▸ Listed entries

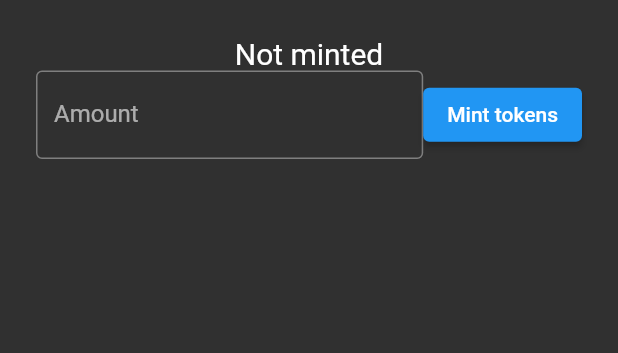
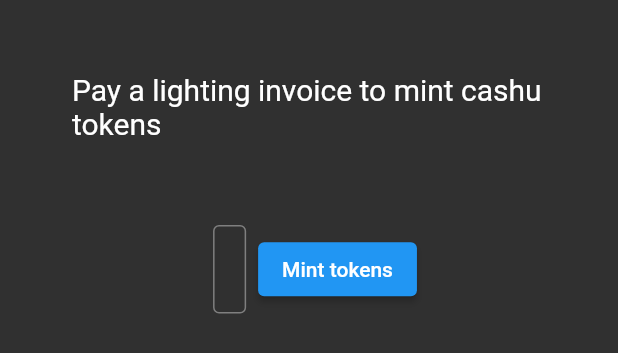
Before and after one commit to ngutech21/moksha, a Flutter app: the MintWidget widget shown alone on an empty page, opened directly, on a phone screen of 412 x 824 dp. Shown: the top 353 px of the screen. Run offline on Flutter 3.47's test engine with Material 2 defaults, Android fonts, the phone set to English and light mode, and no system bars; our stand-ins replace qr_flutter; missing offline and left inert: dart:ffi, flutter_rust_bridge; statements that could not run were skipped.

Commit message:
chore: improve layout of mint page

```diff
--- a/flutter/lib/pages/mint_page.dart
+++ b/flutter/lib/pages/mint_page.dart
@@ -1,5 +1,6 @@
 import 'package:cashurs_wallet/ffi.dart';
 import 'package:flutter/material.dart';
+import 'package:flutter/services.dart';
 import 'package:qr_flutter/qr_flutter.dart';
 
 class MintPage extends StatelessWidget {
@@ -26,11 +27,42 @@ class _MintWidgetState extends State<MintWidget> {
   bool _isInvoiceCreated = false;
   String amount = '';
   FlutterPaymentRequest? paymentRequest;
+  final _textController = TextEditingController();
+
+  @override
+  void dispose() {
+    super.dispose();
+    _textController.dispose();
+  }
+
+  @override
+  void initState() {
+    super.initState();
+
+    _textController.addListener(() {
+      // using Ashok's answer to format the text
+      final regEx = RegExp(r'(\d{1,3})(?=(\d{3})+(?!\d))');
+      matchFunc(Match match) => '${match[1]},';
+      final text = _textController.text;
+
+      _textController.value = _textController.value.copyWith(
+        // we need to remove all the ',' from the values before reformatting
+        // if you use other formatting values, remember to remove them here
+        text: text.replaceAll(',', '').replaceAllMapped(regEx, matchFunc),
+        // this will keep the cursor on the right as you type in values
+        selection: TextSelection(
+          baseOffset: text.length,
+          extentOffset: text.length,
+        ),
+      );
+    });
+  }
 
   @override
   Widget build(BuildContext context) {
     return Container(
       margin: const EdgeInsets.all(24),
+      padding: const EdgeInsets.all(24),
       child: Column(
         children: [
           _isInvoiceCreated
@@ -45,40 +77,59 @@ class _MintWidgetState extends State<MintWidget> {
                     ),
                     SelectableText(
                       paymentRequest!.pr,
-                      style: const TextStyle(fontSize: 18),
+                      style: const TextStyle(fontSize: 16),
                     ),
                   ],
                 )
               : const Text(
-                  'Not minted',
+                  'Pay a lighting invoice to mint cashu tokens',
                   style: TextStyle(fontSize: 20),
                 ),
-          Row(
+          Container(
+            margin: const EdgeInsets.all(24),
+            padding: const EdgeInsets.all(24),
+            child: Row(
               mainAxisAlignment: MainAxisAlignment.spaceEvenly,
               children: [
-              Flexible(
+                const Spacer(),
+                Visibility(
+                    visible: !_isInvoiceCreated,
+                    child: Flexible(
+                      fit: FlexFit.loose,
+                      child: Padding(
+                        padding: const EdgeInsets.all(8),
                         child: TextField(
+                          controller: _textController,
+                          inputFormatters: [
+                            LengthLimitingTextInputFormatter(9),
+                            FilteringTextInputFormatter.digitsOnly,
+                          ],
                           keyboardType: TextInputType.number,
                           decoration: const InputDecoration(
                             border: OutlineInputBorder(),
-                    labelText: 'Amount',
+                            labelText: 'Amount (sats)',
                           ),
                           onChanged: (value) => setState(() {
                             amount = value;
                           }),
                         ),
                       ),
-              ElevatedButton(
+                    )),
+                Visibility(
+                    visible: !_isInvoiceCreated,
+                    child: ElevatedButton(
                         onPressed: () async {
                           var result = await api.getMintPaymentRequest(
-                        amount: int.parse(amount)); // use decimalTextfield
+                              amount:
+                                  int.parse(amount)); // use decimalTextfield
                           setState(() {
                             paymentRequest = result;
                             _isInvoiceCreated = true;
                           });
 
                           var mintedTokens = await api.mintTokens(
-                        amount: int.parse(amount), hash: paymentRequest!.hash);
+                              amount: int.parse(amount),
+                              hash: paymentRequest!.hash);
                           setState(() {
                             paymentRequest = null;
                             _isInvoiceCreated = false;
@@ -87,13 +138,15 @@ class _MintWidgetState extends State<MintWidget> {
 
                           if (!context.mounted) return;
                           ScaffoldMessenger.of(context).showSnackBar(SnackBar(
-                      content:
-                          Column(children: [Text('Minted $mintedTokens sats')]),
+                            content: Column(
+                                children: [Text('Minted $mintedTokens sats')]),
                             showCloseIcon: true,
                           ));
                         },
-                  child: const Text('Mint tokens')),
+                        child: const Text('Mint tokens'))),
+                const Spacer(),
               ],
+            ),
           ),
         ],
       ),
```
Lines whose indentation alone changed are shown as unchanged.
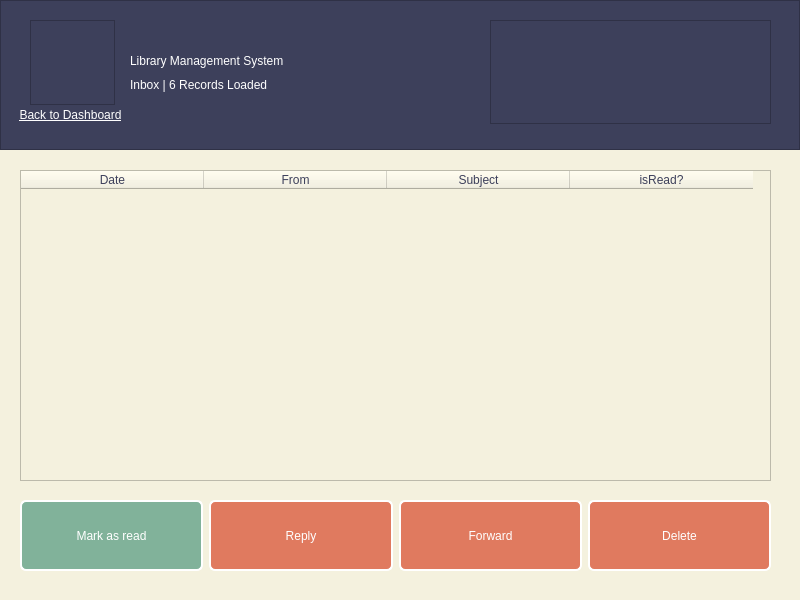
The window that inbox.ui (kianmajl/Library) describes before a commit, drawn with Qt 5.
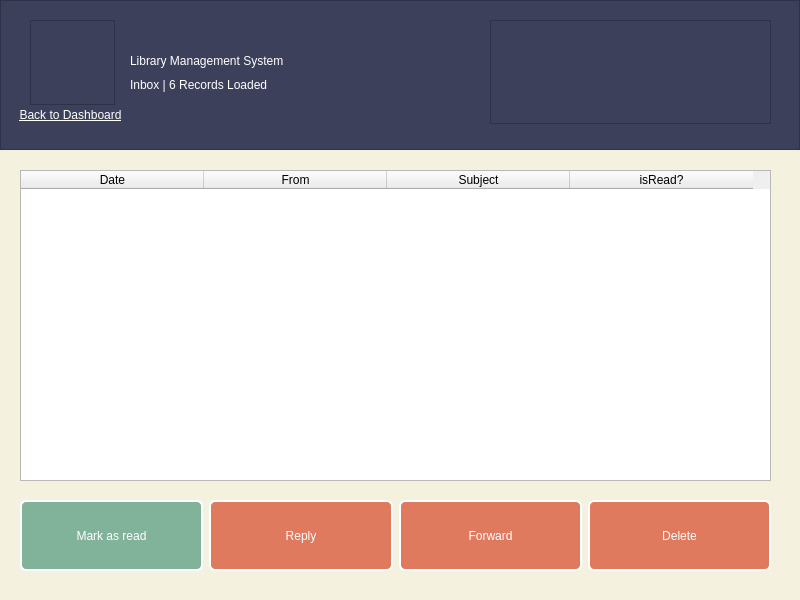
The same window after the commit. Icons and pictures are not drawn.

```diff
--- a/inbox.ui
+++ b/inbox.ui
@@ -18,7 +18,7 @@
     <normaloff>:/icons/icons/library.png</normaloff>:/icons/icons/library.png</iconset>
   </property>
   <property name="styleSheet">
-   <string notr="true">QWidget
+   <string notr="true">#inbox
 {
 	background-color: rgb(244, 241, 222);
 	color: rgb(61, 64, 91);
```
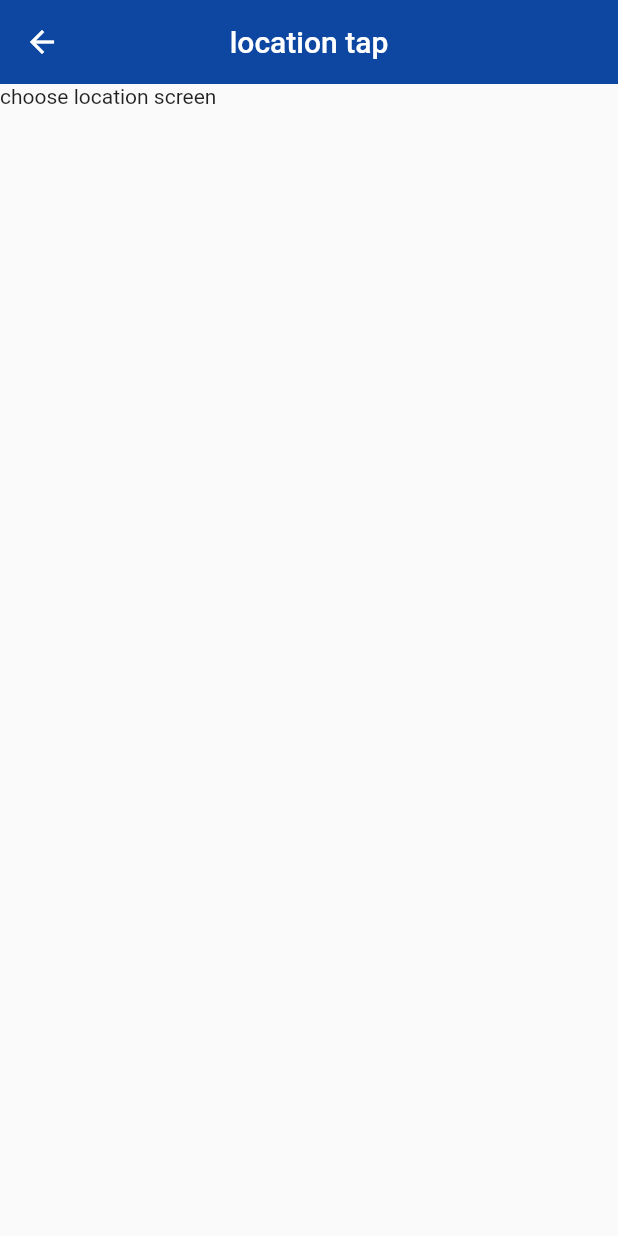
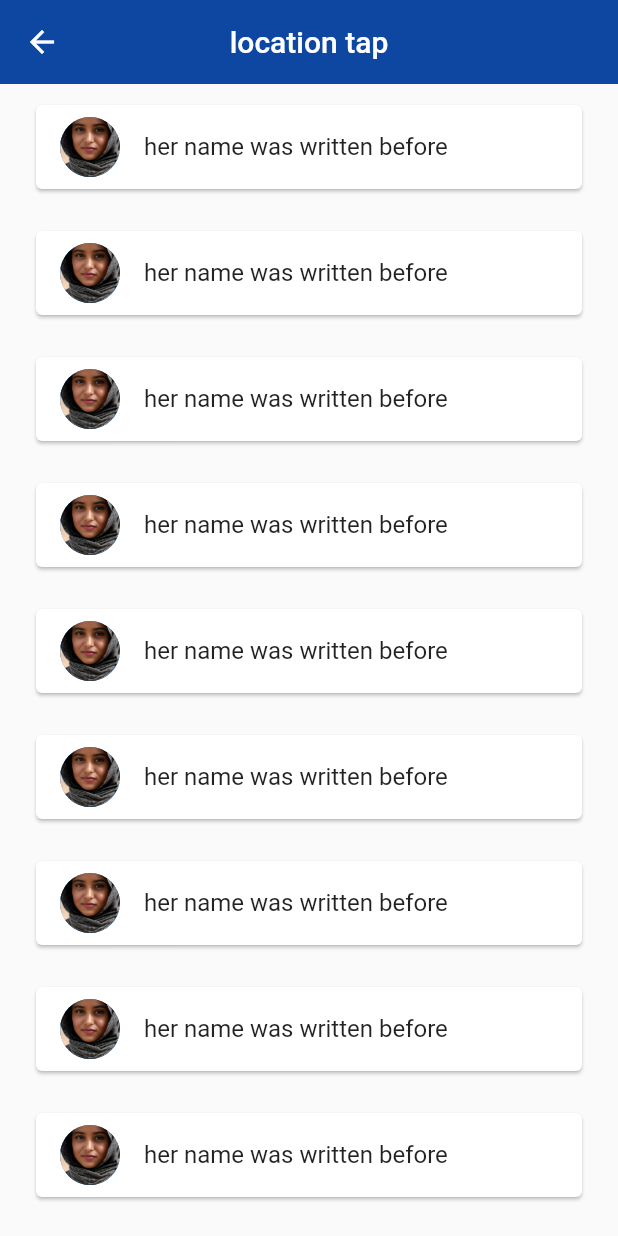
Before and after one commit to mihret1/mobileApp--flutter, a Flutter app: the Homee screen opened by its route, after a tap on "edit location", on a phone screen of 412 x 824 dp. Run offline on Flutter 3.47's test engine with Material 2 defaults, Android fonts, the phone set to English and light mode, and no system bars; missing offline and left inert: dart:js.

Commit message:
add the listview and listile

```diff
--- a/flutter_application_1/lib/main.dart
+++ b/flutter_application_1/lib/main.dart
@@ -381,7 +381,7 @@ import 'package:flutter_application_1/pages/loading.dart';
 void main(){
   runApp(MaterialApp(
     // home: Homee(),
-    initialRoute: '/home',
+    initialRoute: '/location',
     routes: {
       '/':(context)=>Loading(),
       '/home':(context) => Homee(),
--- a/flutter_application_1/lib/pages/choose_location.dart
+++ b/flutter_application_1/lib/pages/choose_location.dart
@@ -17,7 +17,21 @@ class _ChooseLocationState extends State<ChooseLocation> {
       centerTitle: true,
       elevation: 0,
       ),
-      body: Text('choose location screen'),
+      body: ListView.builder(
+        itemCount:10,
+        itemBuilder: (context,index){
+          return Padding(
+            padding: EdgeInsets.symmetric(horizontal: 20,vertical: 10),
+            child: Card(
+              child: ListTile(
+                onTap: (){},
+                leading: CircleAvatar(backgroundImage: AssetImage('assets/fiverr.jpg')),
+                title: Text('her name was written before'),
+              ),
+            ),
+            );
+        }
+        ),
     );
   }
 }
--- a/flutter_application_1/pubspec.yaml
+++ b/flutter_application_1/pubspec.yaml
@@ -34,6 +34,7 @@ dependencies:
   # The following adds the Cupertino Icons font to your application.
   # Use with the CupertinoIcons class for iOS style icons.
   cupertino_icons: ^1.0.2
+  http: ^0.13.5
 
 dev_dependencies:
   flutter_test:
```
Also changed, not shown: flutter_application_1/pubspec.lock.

▸ Exercise description
Check the records above and copy each line that has the string "parse".

▸ Answer section
-                        amount: int.parse(amount)); // use decimalTextfield
+                                  int.parse(amount)); // use decimalTextfield
-                        amount: int.parse(amount), hash: paymentRequest!.hash);
+                              amount: int.parse(amount),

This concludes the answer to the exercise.